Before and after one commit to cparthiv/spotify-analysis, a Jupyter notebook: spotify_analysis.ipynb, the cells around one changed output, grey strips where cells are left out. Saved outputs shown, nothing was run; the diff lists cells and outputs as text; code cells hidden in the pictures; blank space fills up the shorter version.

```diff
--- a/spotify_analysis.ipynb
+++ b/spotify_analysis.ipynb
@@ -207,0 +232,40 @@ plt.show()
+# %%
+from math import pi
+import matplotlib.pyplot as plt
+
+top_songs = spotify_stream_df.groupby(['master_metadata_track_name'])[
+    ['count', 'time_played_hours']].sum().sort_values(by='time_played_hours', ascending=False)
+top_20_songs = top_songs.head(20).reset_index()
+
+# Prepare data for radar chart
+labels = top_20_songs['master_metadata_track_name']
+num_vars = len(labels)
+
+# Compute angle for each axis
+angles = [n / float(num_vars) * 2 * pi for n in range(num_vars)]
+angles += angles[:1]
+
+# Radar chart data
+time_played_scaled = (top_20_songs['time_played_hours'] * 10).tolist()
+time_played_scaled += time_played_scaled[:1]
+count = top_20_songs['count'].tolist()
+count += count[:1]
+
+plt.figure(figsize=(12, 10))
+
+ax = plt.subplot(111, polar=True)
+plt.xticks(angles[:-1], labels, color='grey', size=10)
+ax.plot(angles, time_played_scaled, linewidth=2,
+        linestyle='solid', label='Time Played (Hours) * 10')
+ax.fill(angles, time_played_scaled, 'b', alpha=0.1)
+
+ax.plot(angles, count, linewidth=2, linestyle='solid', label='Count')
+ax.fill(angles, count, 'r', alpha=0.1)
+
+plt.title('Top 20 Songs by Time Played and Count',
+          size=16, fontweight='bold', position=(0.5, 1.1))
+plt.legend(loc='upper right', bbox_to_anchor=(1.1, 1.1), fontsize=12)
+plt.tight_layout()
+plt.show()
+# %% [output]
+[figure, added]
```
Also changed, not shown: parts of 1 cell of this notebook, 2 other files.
####
* _YOUR OBJECTIVE_:
Down to the last line, give the records again exactly.

* _RESULT BELOW_:
Before and after one commit to cparthiv/spotify-analysis, a Jupyter notebook: spotify_analysis.ipynb, the cells around one changed output, grey strips where cells are left out. Saved outputs shown, nothing was run; the diff lists cells and outputs as text; code cells hidden in the pictures; blank space fills up the shorter version.

```diff
--- a/spotify_analysis.ipynb
+++ b/spotify_analysis.ipynb
@@ -207,0 +232,40 @@ plt.show()
+# %%
+from math import pi
+import matplotlib.pyplot as plt
+
+top_songs = spotify_stream_df.groupby(['master_metadata_track_name'])[
+    ['count', 'time_played_hours']].sum().sort_values(by='time_played_hours', ascending=False)
+top_20_songs = top_songs.head(20).reset_index()
+
+# Prepare data for radar chart
+labels = top_20_songs['master_metadata_track_name']
+num_vars = len(labels)
+
+# Compute angle for each axis
+angles = [n / float(num_vars) * 2 * pi for n in range(num_vars)]
+angles += angles[:1]
+
+# Radar chart data
+time_played_scaled = (top_20_songs['time_played_hours'] * 10).tolist()
+time_played_scaled += time_played_scaled[:1]
+count = top_20_songs['count'].tolist()
+count += count[:1]
+
+plt.figure(figsize=(12, 10))
+
+ax = plt.subplot(111, polar=True)
+plt.xticks(angles[:-1], labels, color='grey', size=10)
+ax.plot(angles, time_played_scaled, linewidth=2,
+        linestyle='solid', label='Time Played (Hours) * 10')
+ax.fill(angles, time_played_scaled, 'b', alpha=0.1)
+
+ax.plot(angles, count, linewidth=2, linestyle='solid', label='Count')
+ax.fill(angles, count, 'r', alpha=0.1)
+
+plt.title('Top 20 Songs by Time Played and Count',
+          size=16, fontweight='bold', position=(0.5, 1.1))
+plt.legend(loc='upper right', bbox_to_anchor=(1.1, 1.1), fontsize=12)
+plt.tight_layout()
+plt.show()
+# %% [output]
+[figure, added]
```
Also changed, not shown: parts of 1 cell of this notebook, 2 other files.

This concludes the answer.